→ **What to produce**
Copy out the entries that follow exactly, leaving every picture behind.

→ **Records contained in a dataset**

┌──

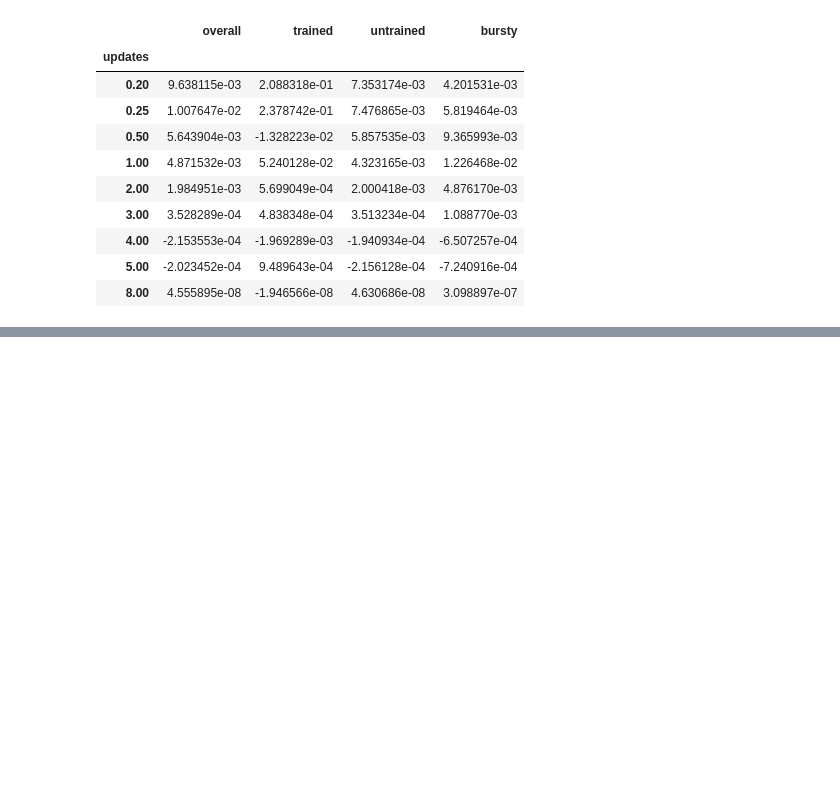
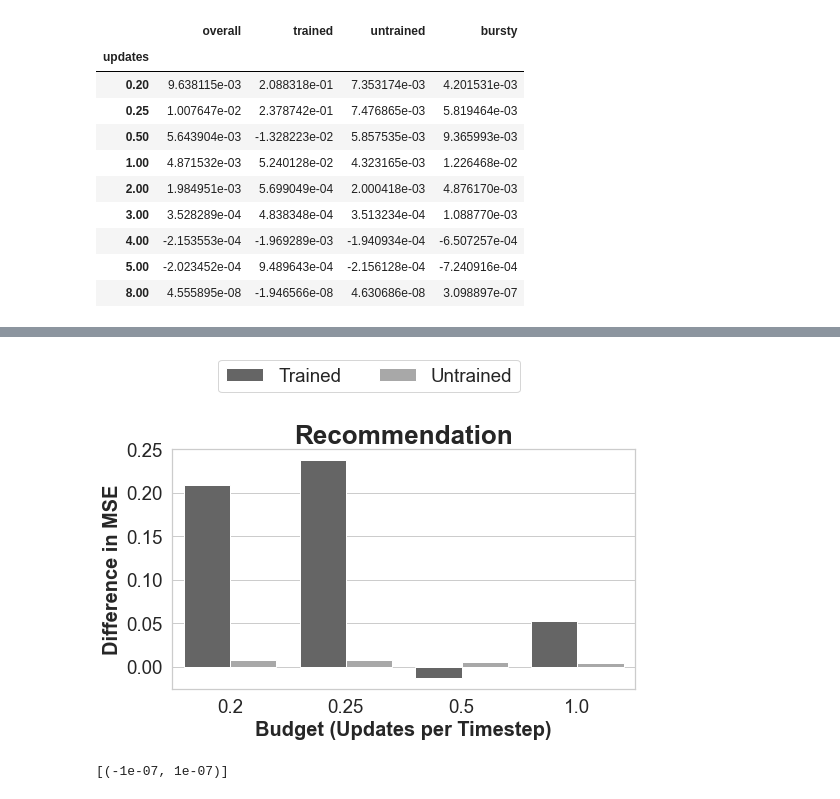
Before and after one commit to feature-store/experiments, a Jupyter notebook: nb/1026_Findings.ipynb, the cells around one changed output, grey strips where cells are left out. Drawn from its saved outputs; the diff is of its cells as text; code cells hidden in the pictures; blank space fills up the shorter version.

```diff
--- a/nb/1026_Findings.ipynb
+++ b/nb/1026_Findings.ipynb
@@ -113,0 +236,14 @@ conclusion_df
+# %%
+fig, axes = plt.subplots(1, 1, figsize=(8,5))
+
+g0 = sns.barplot(data=trimmed_df, x="updates", y="mse", hue="trained", palette=hue_colors)
+axes.set(title="Recommendation", xlabel="Budget (Updates per Timestep)",  ylabel="MSE")
+axes.set_xlabel("Budget (Updates per Timestep)", fontsize=20, fontweight="bold")
+axes.set_ylabel("Difference in MSE", fontsize=20, fontweight="bold")
+axes.set_title("Recommendation", fontsize=26, fontweight="bold")
+g0.legend_.remove()
+handles, labels = axes.get_legend_handles_labels()
+fig.legend(handles, labels, loc="lower center", ncol=len(labels), bbox_to_anchor=(0.5, 1))
+fig.tight_layout()
+# %% [output]
+[figure, added]
@@ -113,0 +254,4 @@ conclusion_df
+# %%
+axes.set(ylim=(-.0000001, .0000001))
+# %% [output]
+[(-1e-07, 1e-07)]
```
Also changed, not shown: parts of 11 cells of this notebook.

└──

→ **Solution**
Before and after one commit to feature-store/experiments, a Jupyter notebook: nb/1026_Findings.ipynb, the cells around one changed output, grey strips where cells are left out. Drawn from its saved outputs; the diff is of its cells as text; code cells hidden in the pictures; blank space fills up the shorter version.

```diff
--- a/nb/1026_Findings.ipynb
+++ b/nb/1026_Findings.ipynb
@@ -113,0 +236,14 @@ conclusion_df
+# %%
+fig, axes = plt.subplots(1, 1, figsize=(8,5))
+
+g0 = sns.barplot(data=trimmed_df, x="updates", y="mse", hue="trained", palette=hue_colors)
+axes.set(title="Recommendation", xlabel="Budget (Updates per Timestep)",  ylabel="MSE")
+axes.set_xlabel("Budget (Updates per Timestep)", fontsize=20, fontweight="bold")
+axes.set_ylabel("Difference in MSE", fontsize=20, fontweight="bold")
+axes.set_title("Recommendation", fontsize=26, fontweight="bold")
+g0.legend_.remove()
+handles, labels = axes.get_legend_handles_labels()
+fig.legend(handles, labels, loc="lower center", ncol=len(labels), bbox_to_anchor=(0.5, 1))
+fig.tight_layout()
+# %% [output]
+[figure, added]
@@ -113,0 +254,4 @@ conclusion_df
+# %%
+axes.set(ylim=(-.0000001, .0000001))
+# %% [output]
+[(-1e-07, 1e-07)]
```
Also changed, not shown: parts of 11 cells of this notebook.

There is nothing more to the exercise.